YOUR INSTRUCTIONS: Copy each line in the data that includes the word "Major".

━━━ SUPPLIED INFORMATION ━━━

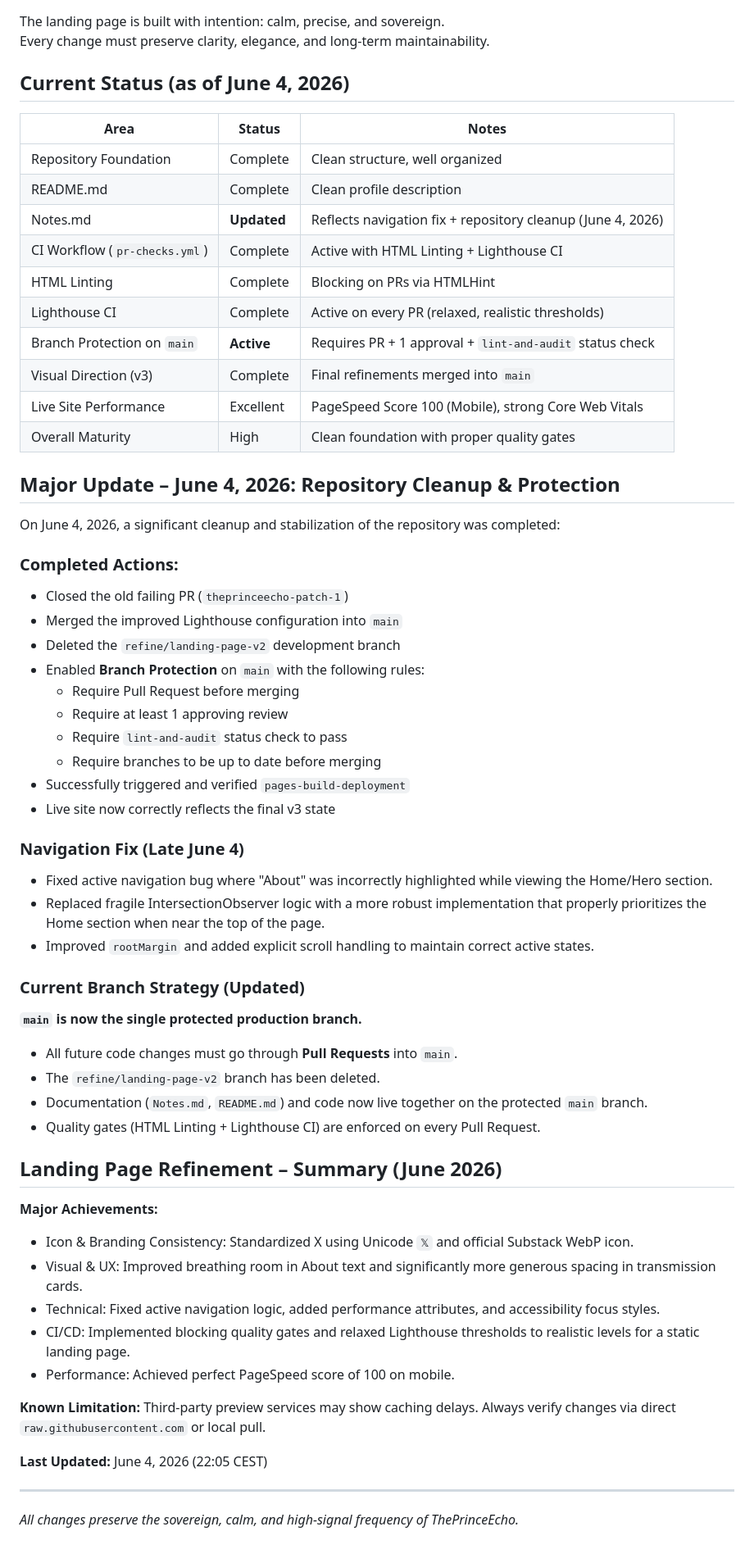
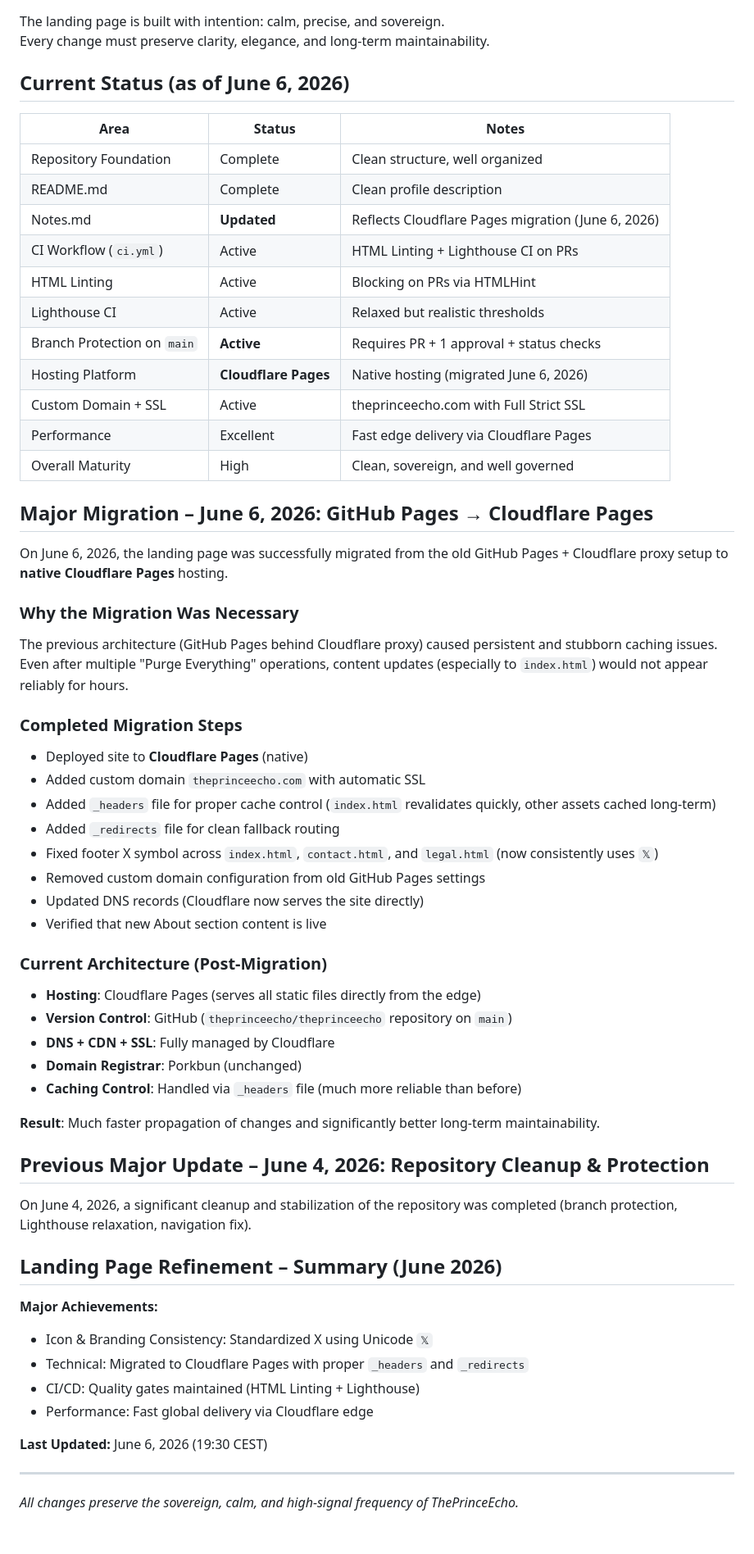
Before and after one commit to theprinceecho/theprinceecho, a Markdown page: Notes.md, the part around the change. Shown at 82% size. Drawn GitHub-style.

Commit message:
docs: update Notes.md with Cloudflare Pages migration (June 6, 2026)

```diff
--- a/Notes.md
+++ b/Notes.md
@@ -4,64 +4,62 @@
 The landing page is built with intention: calm, precise, and sovereign.
 Every change must preserve clarity, elegance, and long-term maintainability.
 
-## Current Status (as of June 4, 2026)
+## Current Status (as of June 6, 2026)
 
 | Area                              | Status          | Notes |
 |-----------------------------------|------------------|-------|
 | Repository Foundation             | Complete        | Clean structure, well organized |
 | README.md                         | Complete        | Clean profile description |
-| Notes.md                          | **Updated**     | Reflects navigation fix + repository cleanup (June 4, 2026) |
-| CI Workflow (`pr-checks.yml`)     | Complete        | Active with HTML Linting + Lighthouse CI |
-| HTML Linting                      | Complete        | Blocking on PRs via HTMLHint |
-| Lighthouse CI                     | Complete        | Active on every PR (relaxed, realistic thresholds) |
-| Branch Protection on `main`       | **Active**      | Requires PR + 1 approval + `lint-and-audit` status check |
-| Visual Direction (v3)             | Complete        | Final refinements merged into `main` |
-| Live Site Performance             | Excellent       | PageSpeed Score 100 (Mobile), strong Core Web Vitals |
-| Overall Maturity                  | High            | Clean foundation with proper quality gates |
+| Notes.md                          | **Updated**     | Reflects Cloudflare Pages migration (June 6, 2026) |
+| CI Workflow (`ci.yml`)            | Active          | HTML Linting + Lighthouse CI on PRs |
+| HTML Linting                      | Active          | Blocking on PRs via HTMLHint |
+| Lighthouse CI                     | Active          | Relaxed but realistic thresholds |
+| Branch Protection on `main`       | **Active**      | Requires PR + 1 approval + status checks |
+| Hosting Platform                  | **Cloudflare Pages** | Native hosting (migrated June 6, 2026) |
+| Custom Domain + SSL               | Active          | theprinceecho.com with Full Strict SSL |
+| Performance                       | Excellent       | Fast edge delivery via Cloudflare Pages |
+| Overall Maturity                  | High            | Clean, sovereign, and well governed |
 
-## Major Update – June 4, 2026: Repository Cleanup & Protection
+## Major Migration – June 6, 2026: GitHub Pages → Cloudflare Pages
 
-On June 4, 2026, a significant cleanup and stabilization of the repository was completed:
+On June 6, 2026, the landing page was successfully migrated from the old GitHub Pages + Cloudflare proxy setup to **native Cloudflare Pages** hosting.
 
-### Completed Actions:
-- Closed the old failing PR (`theprinceecho-patch-1`)
-- Merged the improved Lighthouse configuration into `main`
-- Deleted the `refine/landing-page-v2` development branch
-- Enabled **Branch Protection** on `main` with the following rules:
-  - Require Pull Request before merging
-  - Require at least 1 approving review
-  - Require `lint-and-audit` status check to pass
-  - Require branches to be up to date before merging
-- Successfully triggered and verified `pages-build-deployment`
-- Live site now correctly reflects the final v3 state
+### Why the Migration Was Necessary
+The previous architecture (GitHub Pages behind Cloudflare proxy) caused persistent and stubborn caching issues. Even after multiple "Purge Everything" operations, content updates (especially to `index.html`) would not appear reliably for hours.
 
-### Navigation Fix (Late June 4)
-- Fixed active navigation bug where "About" was incorrectly highlighted while viewing the Home/Hero section.
-- Replaced fragile IntersectionObserver logic with a more robust implementation that properly prioritizes the Home section when near the top of the page.
-- Improved `rootMargin` and added explicit scroll handling to maintain correct active states.
+### Completed Migration Steps
+- Deployed site to **Cloudflare Pages** (native)
+- Added custom domain `theprinceecho.com` with automatic SSL
+- Added `_headers` file for proper cache control (`index.html` revalidates quickly, other assets cached long-term)
+- Added `_redirects` file for clean fallback routing
+- Fixed footer X symbol across `index.html`, `contact.html`, and `legal.html` (now consistently uses `𝕏`)
+- Removed custom domain configuration from old GitHub Pages settings
+- Updated DNS records (Cloudflare now serves the site directly)
+- Verified that new About section content is live
 
-### Current Branch Strategy (Updated)
+### Current Architecture (Post-Migration)
 
-**`main` is now the single protected production branch.**
+- **Hosting**: Cloudflare Pages (serves all static files directly from the edge)
+- **Version Control**: GitHub (`theprinceecho/theprinceecho` repository on `main`)
+- **DNS + CDN + SSL**: Fully managed by Cloudflare
+- **Domain Registrar**: Porkbun (unchanged)
+- **Caching Control**: Handled via `_headers` file (much more reliable than before)
 
-- All future code changes must go through **Pull Requests** into `main`.
-- The `refine/landing-page-v2` branch has been deleted.
-- Documentation (`Notes.md`, `README.md`) and code now live together on the protected `main` branch.
-- Quality gates (HTML Linting + Lighthouse CI) are enforced on every Pull Request.
+**Result**: Much faster propagation of changes and significantly better long-term maintainability.
+
+## Previous Major Update – June 4, 2026: Repository Cleanup & Protection
+
+On June 4, 2026, a significant cleanup and stabilization of the repository was completed (branch protection, Lighthouse relaxation, navigation fix).
 
 ## Landing Page Refinement – Summary (June 2026)
 
 **Major Achievements:**
-- Icon & Branding Consistency: Standardized X using Unicode `𝕏` and official Substack WebP icon.
-- Visual & UX: Improved breathing room in About text and significantly more generous spacing in transmission cards.
-- Technical: Fixed active navigation logic, added performance attributes, and accessibility focus styles.
-- CI/CD: Implemented blocking quality gates and relaxed Lighthouse thresholds to realistic levels for a static landing page.
-- Performance: Achieved perfect PageSpeed score of 100 on mobile.
+- Icon & Branding Consistency: Standardized X using Unicode `𝕏`
+- Technical: Migrated to Cloudflare Pages with proper `_headers` and `_redirects`
+- CI/CD: Quality gates maintained (HTML Linting + Lighthouse)
+- Performance: Fast global delivery via Cloudflare edge
 
-**Known Limitation:**
-Third-party preview services may show caching delays. Always verify changes via direct `raw.githubusercontent.com` or local pull.
-
-**Last Updated:** June 4, 2026 (22:05 CEST)
+**Last Updated:** June 6, 2026 (19:30 CEST)
 
 ---
 
```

━━━

YOUR SOLUTION:
-## Major Update – June 4, 2026: Repository Cleanup & Protection
+## Major Migration – June 6, 2026: GitHub Pages → Cloudflare Pages
+## Previous Major Update – June 4, 2026: Repository Cleanup & Protection
 **Major Achievements:**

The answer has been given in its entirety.